next time i want to do one of those bus tours, go to a football match (or at least watch one with next doors serbian chelsea fans), have a posh cup of english tea, take the train down to brighton. and yet for all of that when i got back up the road and came down into the valley, seeing all the trees and hills again, the river curving round like glass, just waiting for us to stick the boat in it, clouds rolling over the landscape in strange and wonderful wave forms, despite the cold and the rain, it was good to be back.


kate said...

having started life there and gradually moved slightly north, your observations ring very true. whenever i visit i'm always left feeling very supportive towards devolution. how can the people living in london make decisions about places that are just so different? we're seeing stewart lee in november and can't wait. a few museums, a gallery and some interesting market food but i'll be glad that it's just a visit!

swiss said...

just because i'm dodging work/bike there's no need for you to do it! studying....? lol

i'm kind of ambiguous on the whole nation state issue but i'd say the west lothian question is a nagging thing that scottish politicians need to have the integrity to (actually) address. and a devolved parliament for england, given that the rest of us have one, must surely be a good thing.

we were only supposed to be spending a few days in london with other visits around englandshire but in the end there was just too much to do and the weather just too lovely!

swiss said...

oh, and definitely consider that v&a thing if you're that way in november. it's worth it for the stephen hawking prosthetic suit alone (altho there are some other prosthetic things that may tweak your professional interest)

kate said...

haha, yes, deadline looming! otherwise i'd answer the west lothian question ;) thanks for the v&a suggestion.

swiss said...

yes, i can recognise all the symptoms. currently i have dug the garden and had a trainer session. still no work tho!

Titus said...

I want to go home!

swiss said...

but you live in a lovely wee village in the middle of nowhere that's been bypassed by time, a bit like brigadoon now that i think about it, so you don't need to!

Dominic Rivron said...

I could have written your second paragraph. I always enjoy going back to London. I lived there for 6 years in my twenties. What you say about friendliness is spot on. It's the friendliest place I've ever been in Britain.

I must say I dread the thought of a devolved English parliament. I think England relies on the voters of Scotland and Wales to keep it civilized.
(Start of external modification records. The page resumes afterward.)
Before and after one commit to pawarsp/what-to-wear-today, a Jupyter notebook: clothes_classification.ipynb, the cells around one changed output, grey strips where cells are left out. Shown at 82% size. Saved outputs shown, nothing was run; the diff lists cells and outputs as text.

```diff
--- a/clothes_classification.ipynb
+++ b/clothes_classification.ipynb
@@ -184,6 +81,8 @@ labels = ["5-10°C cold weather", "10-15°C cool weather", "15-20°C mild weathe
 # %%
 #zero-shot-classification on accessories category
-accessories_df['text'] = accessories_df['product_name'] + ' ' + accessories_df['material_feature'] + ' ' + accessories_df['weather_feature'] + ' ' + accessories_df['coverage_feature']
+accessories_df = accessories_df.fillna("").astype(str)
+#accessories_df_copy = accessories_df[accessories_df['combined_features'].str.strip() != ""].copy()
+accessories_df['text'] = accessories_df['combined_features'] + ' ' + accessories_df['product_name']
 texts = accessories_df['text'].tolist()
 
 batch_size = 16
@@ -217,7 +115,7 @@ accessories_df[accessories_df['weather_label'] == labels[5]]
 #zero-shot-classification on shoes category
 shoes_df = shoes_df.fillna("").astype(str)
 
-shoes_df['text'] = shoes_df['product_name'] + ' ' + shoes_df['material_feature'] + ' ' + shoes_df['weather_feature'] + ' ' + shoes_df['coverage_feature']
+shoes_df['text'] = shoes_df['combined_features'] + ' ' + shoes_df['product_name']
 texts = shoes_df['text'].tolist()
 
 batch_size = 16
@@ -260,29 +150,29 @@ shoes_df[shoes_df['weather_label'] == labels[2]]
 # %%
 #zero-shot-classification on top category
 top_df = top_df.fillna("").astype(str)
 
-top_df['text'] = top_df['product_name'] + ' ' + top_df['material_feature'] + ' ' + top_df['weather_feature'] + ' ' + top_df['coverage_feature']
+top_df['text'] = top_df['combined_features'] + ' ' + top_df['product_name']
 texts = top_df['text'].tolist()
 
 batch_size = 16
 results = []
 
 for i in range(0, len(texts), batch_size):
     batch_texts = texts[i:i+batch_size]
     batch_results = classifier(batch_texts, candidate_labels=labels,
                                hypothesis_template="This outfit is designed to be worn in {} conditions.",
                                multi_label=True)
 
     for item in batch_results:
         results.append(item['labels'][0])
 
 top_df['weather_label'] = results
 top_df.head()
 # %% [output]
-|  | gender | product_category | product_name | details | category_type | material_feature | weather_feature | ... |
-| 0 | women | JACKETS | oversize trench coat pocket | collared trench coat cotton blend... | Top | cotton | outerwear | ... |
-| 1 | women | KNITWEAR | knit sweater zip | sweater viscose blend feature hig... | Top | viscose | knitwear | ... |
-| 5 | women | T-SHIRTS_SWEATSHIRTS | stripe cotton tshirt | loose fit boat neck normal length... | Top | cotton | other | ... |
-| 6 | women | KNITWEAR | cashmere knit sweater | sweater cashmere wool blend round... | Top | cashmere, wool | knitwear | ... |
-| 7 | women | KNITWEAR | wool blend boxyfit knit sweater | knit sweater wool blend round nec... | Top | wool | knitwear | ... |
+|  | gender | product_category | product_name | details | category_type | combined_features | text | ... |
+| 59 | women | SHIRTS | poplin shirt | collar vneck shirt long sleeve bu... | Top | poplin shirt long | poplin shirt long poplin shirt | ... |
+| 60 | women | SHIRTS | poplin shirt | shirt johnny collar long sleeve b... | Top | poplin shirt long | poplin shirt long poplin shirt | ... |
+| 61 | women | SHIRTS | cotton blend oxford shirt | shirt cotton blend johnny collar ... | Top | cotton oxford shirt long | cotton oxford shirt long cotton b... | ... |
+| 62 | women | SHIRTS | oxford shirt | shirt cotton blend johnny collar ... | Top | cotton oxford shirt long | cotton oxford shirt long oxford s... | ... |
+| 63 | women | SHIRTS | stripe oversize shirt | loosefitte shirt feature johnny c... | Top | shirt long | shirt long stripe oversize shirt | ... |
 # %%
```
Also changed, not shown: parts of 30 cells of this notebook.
swiss said...

the very thought of s civilizing scottish political system fills me with horror! lol
that said there hasn't been anything (recently) that's included a cat!